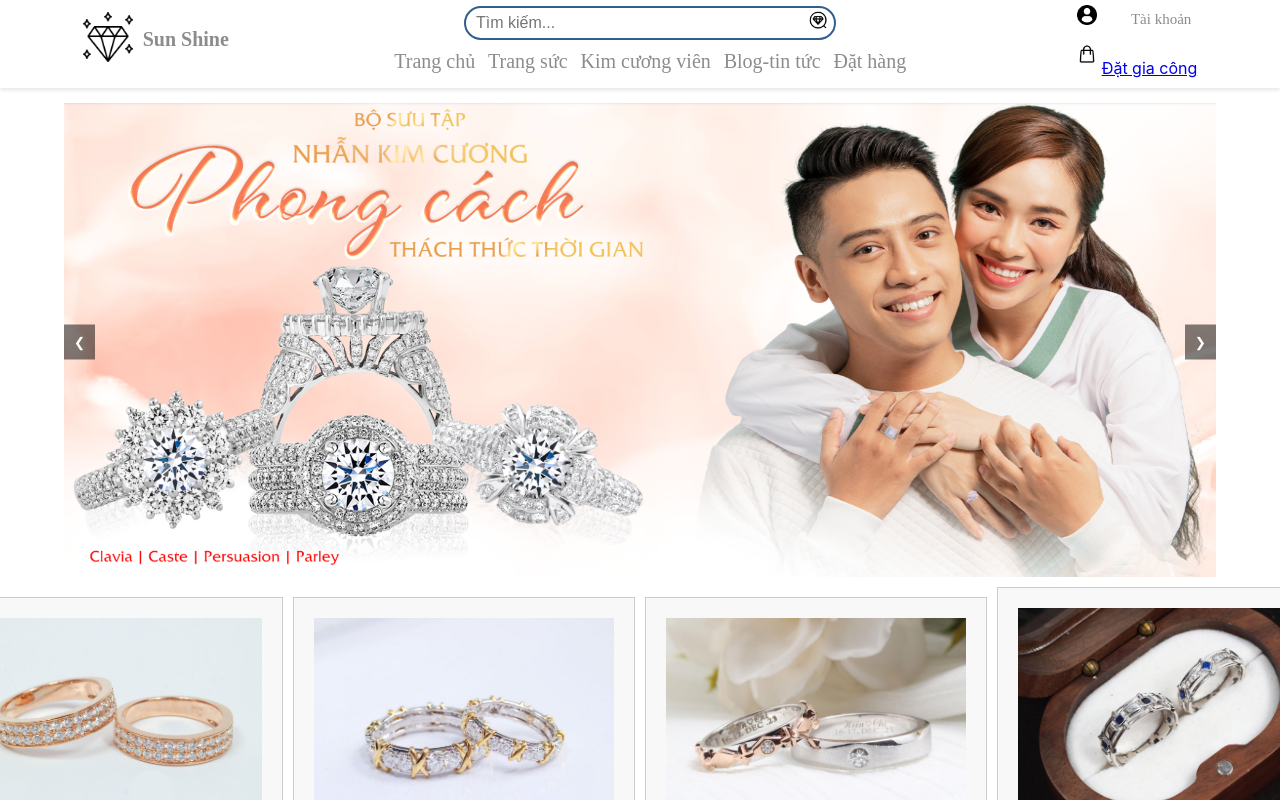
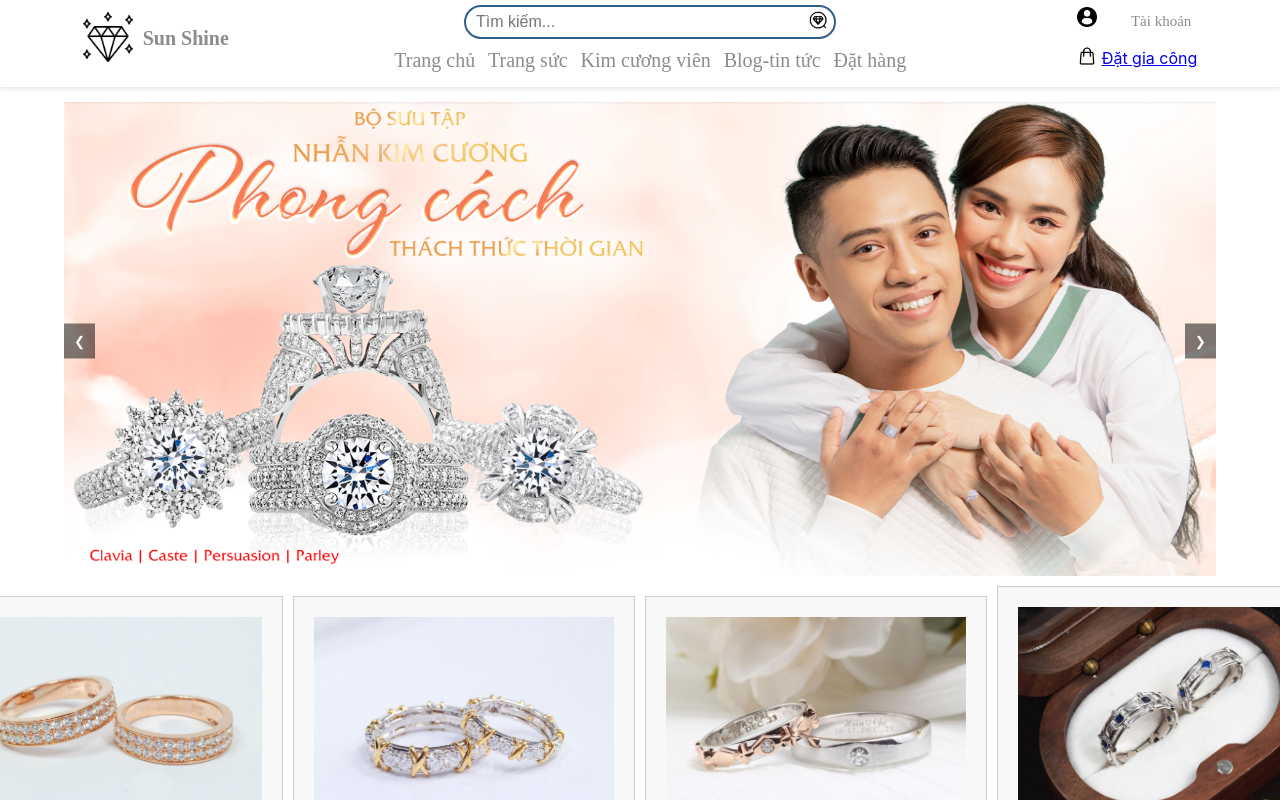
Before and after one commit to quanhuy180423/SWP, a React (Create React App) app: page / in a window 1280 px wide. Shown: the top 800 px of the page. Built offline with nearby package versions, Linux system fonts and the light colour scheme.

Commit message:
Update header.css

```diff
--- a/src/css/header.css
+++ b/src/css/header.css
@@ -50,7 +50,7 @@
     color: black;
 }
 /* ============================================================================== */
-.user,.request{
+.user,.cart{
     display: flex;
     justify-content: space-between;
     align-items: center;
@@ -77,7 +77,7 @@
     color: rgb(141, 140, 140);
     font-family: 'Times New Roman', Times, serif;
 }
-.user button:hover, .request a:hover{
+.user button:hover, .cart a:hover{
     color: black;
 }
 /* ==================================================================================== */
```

What to work on: All of the data should be returned word for word, with each picture left out.

Task output:
Before and after one commit to quanhuy180423/SWP, a React (Create React App) app: page / in a window 1280 px wide. Shown: the top 800 px of the page. Built offline with nearby package versions, Linux system fonts and the light colour scheme.

Commit message:
Update header.css

```diff
--- a/src/css/header.css
+++ b/src/css/header.css
@@ -50,7 +50,7 @@
     color: black;
 }
 /* ============================================================================== */
-.user,.request{
+.user,.cart{
     display: flex;
     justify-content: space-between;
     align-items: center;
@@ -77,7 +77,7 @@
     color: rgb(141, 140, 140);
     font-family: 'Times New Roman', Times, serif;
 }
-.user button:hover, .request a:hover{
+.user button:hover, .cart a:hover{
     color: black;
 }
 /* ==================================================================================== */
```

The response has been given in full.